Frances Cone delivers ten tracks of faultlessness

Like the sun shining through the cracks of your window blinds that leave parallel shapes imprinted on your wall in the late afternoon before the sky turns dark, the record, Late Riser, fills the air space with a plethora of harmonies and a calming ambiance before it edges its way in your psyche with flashes of previous experiences and soon enough, all you have are the melodic memories when it’s over.

Christina Cone and Andrew Coherty, the bodies behind the soulful-indie Frances Cone, began concocting their newest record three years ago, and it's out today. The conception of Frances Cone began as Cone’s solo project with a hired band to take on the road. But soon the connection between her and Coherty manifested into a music partnership that blossomed into a marriage.

“It was my project but now, it’s definitely our project,” said Cone while parking her car over the phone.

Frances Cone has toured with Tall Heights, The Roosevelts, Handsome Ghost, Ron Pope and has played countless music festivals. With being on the road 24/7 with her significant other, Cone said their professional and personal relationship has balanced out nicely, surprising them both.

“I think we see people the same way, and that’s really helpful. He’s really considerate. I don’t know. We just really get along.”

From growing up in the Carolinas, her parents’ taste in classical and gospel music has left its mark in Cone’s music.

“I’ve been revisiting old show band pieces that just drone on a really minor chord. It’s beautiful, but it just sounds really morbid...There’s always one moment of release at the end where it moves to a major chord. I remember even as a kid just being like that shit is where it’s at.”

Some of those chilling moments she treasures are present in her title track, “Late Riser,” which she shared gives her a little anxiety about whether there are too many sounds. Cone’s raspy vocals open the ballad and explore the essence of time through countless euphonious. The arrangement is layered with a variety of instruments; yet, the lyrics shine through.

“I wrote the chorus on the G Train in Brooklyn then ran out and sang it onto my phone. We went to Nashville and recorded it and the verses weren’t right. It was the first time I’d ever done this, but the chorus was so much better than the verses. I hated it and we left. Four months later, I convinced Josh Kaler who co-produced the record with Dan Molad to come back to record the verses.”

A rainiest June

Couldn't bleed through what we had to lose

We were born to mainly undo the weight of it all

Photo by Shervin Lainez.

In a completely raw manner, the track listing resonates the internal battle of mental health and confronting the darkest corners of your mind.

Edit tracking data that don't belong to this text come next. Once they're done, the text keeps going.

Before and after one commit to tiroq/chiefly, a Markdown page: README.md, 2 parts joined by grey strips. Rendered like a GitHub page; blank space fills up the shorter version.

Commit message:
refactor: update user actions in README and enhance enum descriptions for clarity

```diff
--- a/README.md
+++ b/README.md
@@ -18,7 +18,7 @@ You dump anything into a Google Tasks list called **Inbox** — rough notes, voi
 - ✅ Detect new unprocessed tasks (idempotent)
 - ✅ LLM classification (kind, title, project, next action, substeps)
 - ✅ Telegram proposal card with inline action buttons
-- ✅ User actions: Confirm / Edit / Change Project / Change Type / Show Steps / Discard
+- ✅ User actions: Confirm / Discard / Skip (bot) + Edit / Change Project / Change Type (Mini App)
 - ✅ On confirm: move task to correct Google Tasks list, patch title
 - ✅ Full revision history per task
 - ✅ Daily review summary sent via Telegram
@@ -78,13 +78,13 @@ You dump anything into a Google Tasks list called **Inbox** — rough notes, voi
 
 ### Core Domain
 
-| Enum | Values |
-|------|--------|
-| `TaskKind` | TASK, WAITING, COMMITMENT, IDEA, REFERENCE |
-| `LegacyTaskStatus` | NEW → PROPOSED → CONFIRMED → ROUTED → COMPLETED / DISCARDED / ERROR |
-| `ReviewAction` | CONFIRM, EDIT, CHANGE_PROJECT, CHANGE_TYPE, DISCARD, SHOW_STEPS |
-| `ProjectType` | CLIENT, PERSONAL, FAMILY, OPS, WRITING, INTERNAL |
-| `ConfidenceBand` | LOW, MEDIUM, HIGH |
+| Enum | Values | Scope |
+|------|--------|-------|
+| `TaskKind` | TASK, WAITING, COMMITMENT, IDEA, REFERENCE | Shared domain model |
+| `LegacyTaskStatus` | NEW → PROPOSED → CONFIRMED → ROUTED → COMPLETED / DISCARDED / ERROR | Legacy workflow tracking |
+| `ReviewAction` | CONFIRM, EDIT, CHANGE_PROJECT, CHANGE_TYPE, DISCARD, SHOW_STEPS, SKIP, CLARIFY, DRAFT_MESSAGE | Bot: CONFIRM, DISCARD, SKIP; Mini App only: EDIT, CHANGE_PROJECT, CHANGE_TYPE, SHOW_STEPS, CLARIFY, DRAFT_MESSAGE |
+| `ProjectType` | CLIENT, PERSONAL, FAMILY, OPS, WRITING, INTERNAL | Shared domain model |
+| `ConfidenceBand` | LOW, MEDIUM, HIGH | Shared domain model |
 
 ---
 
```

“‘Easy Love’ feels really personal. That one has a really big fear founded or unfounded that I’m going to have early-onset alzheimer's or dementia. I have this fear that my brain is going to stop working. It was hard to write but also really nice. It’s about how we treat our brains and take care of them and how much control we have-- I have really bad migraines where I lose my vision and feeling in my hands. So, I have this fear of my brain calling it quits.”

Speaking her truth for anyone to hear, she had no hesitations releasing some of her most vulnerable thoughts and experiences. But performing those songs on tour can be emotionally draining.

“The real task is being that vulnerable live every night. We were just on a seven week tour and sometimes I was there, sometimes I wasn’t. I think 80 percent of the time I was really present and able to mean everything. Sometimes you just get into your head. There’s so many songs like ‘Failure’ that’s about the ping pong of your brain. Like how we were just opening on this past tour so we had thirty minutes every night and the ability of my brain to think I should have another career path and also think I’m never going to do anything with my life and how people like this song or how people don’t like this song-- it’s crazy how fast your mind can change. That’s what ‘Failure’ is about. I would sing it every night and then I always felt very calm, and I could be really present.”

The careful precision of the production of Late Riser can be heard in every verse, chorus, beat, riff and chord. However, it wasn’t until the opening track, “Wide Awake,” came to be that Cone knew the record was complete.

“The first song on the album was the last song we recorded-- ‘Wide Awake.’ I just needed it. I didn’t really know what I was looking for but I wrote that song at like one in the morning and sang it into my voice memos on the my phone. It felt like it came out of nowhere and allowed the album to be finished.”

During this album cycle, Cone said she learned that her strengths can also be her weaknesses.

“The time we took with this and how careful we were every sound and all the lyrics that it also took a really long time. This bleeds into our everyday life too. We made the most amazing New Years Day dinner and we ate it at one a.m. on January 2nd, but it was incredible. I sort of feel like that with this record. I’m really proud of it, and I can’t believe it’s going to be out into the world. Maybe we will do it faster next time but maybe we won’t, who knows?”